The move sets the stage for a constitutional showdown over the President's authority to make national security judgments in the name of protecting Americans from terrorism.
Last week, a federal appeals court in Richmond, Virginia, said President Donald Trump's travel ban was a product of religious animus and intolerance, and so violated the First Amendment. Mr Trump's national security justifications for the ban, that court said, were a pretext for the religious discrimination suggested by his campaign rhetoric, including his pledge to ban Muslim immigrants from entering the country.
The Fourth US Circuit Court of Appeals split along ideological lines in its 10:3 decision, with its three Republican appointees in dissent. Shortly after the decision was issued, Attorney-General Jeff Sessions vowed to appeal to the Supreme Court. In its brief asking the Supreme Court to consider the case, the Trump administration said the question for the justices was momentous.
"The stakes are indisputably high: The Court of Appeals concluded that the President acted in bad faith with religious animus when, after consulting with three members of his Cabinet, he placed a brief pause on entry from six countries that present heightened risks of terrorism," the brief said.
Mr Trump's national security justifications for the ban, that court said, were a pretext for the religious discrimination suggested by his campaign rhetoric, including his pledge to ban Muslim immigrants from entering the country.

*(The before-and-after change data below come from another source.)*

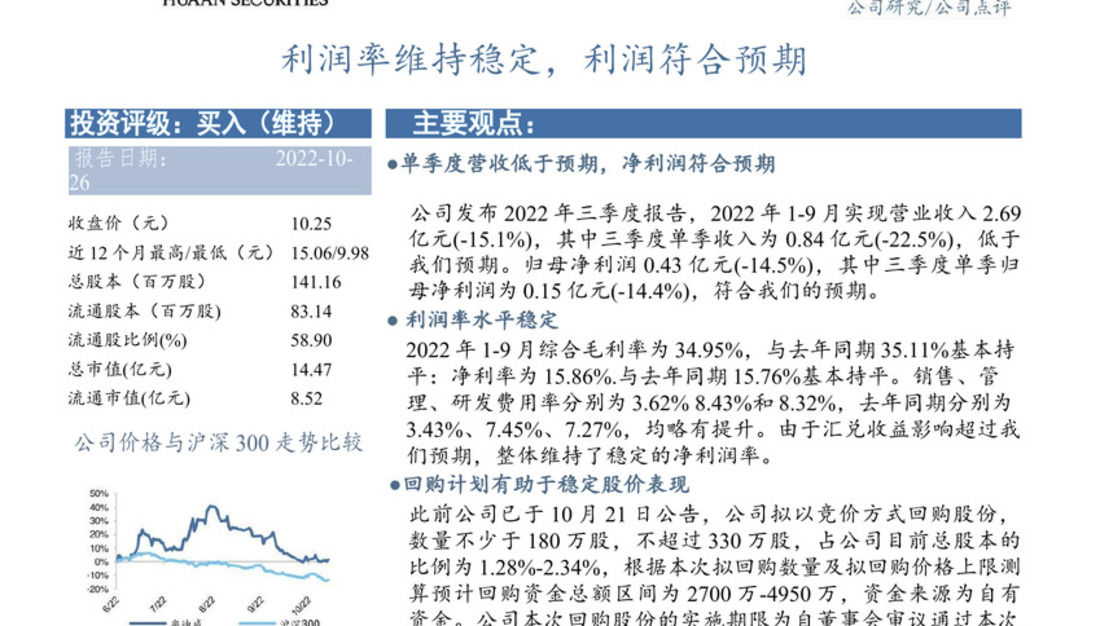
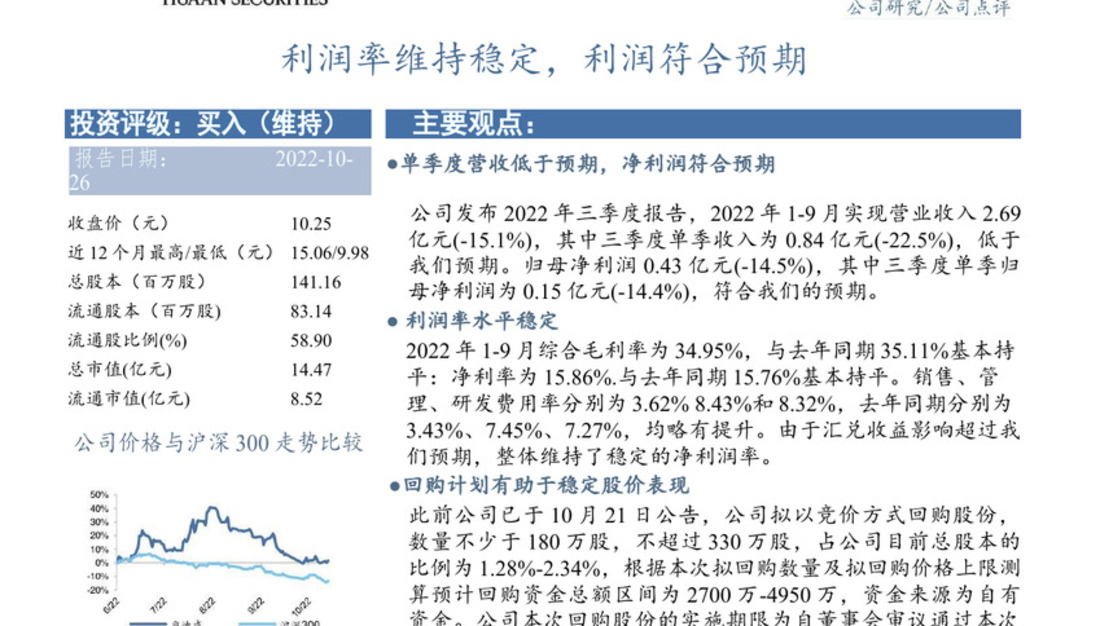
fix: reflow inline numbered lists naturally

diff --git a/Code/docflow_src/docflow/analysis/document_analyzer.py b/Code/docflow_src/docflow/analysis/document_analyzer.py
@@ -61,6 +61,9 @@ _FURNITURE = {"header", "footer", "page_number"}
 _LIST_MARKER_RE = re.compile(
     r"^\s*(?:[\u2022\u25cf\u25aa\u25e6]|[\u2460-\u2473]|(?:\(?\d{1,3}\)?|[A-Za-z])[.)\u3001\uff0e])"
 )
+_INLINE_LIST_MARKER_RE = re.compile(
+    r"[;\uff1b]\s*(?:[\u2460-\u2473]|(?:\(?\d{1,3}\)?|[A-Za-z])[.)\u3001\uff0e])"
+)
 
 
 def _join_text_segments(left: str, right: str) -> str:
@@ -332,8 +335,12 @@ class DocumentAnalyzer:
     ) -> TextStructure:
         lines = tuple(row.text for row in text_rows) or tuple(value for _line, value, _bbox in visible_lines)
         marked = tuple(bool(_LIST_MARKER_RE.match(str(line))) for line in lines)
-        preserve_lines = tabular_rows or len(lines) >= 2 and sum(marked) >= 2 and (
-            all(marked) or not marked[0] and all(marked[1:])
+        inline_list = any(_INLINE_LIST_MARKER_RE.search(str(line)) for line in lines)
+        preserve_lines = tabular_rows or (
+            not inline_list
+            and len(lines) >= 2
+            and sum(marked) >= 2
+            and (all(marked) or not marked[0] and all(marked[1:]))
         )
         boxes = tuple(row.bbox for row in text_rows)
         if len(boxes) == len(lines) and len(boxes) >= 2:

diff --git a/tests/test_document_analyzer.py b/tests/test_document_analyzer.py
@@ -333,6 +333,29 @@ def test_analyzer_records_list_lines_and_geometry_once() -> None:
     assert element.text_structure.hanging_indent_px == 40
 
 
+def test_analyzer_reflows_inline_numbered_list_across_ocr_rows() -> None:
+    item = RecognitionItem(
+        "risks",
+        "text",
+        Rect(100, 100, 900, 180),
+        1,
+        text_lines=(
+            TextEvidence(
+                "1) First; 2) Second; 3) Third;",
+                polygon=((100, 100), (900, 100), (900, 130), (100, 130)),
+            ),
+            TextEvidence("4) Fourth.", polygon=((100, 145), (300, 145), (300, 175), (100, 175))),
+        ),
+    )
+
+    element = DocumentAnalyzer().analyze(
+        RecognitionEvidence((RecognitionPage(0, 1000, 1400, (item,)),))
+    ).pages[0].elements[0]
+
+    assert element.text_structure.is_list is True
+    assert element.text_structure.preserve_source_lines is False
+
+
 def test_analyzer_uses_polygon_thickness_for_rotated_text_height() -> None:
     item = RecognitionItem(
         "rotated",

On Jan 27, Mr Trump issued an executive order to ban travellers from Iraq, Iran, Libya, Somalia, Sudan, Syria and Yemen for 90 days. It also banned all Syrian refugees indefinitely. The order was blocked by the Ninth Circuit in February. In March, Mr Trump issued a revised ban - excluding Iraq - that narrowed the scope of his original order.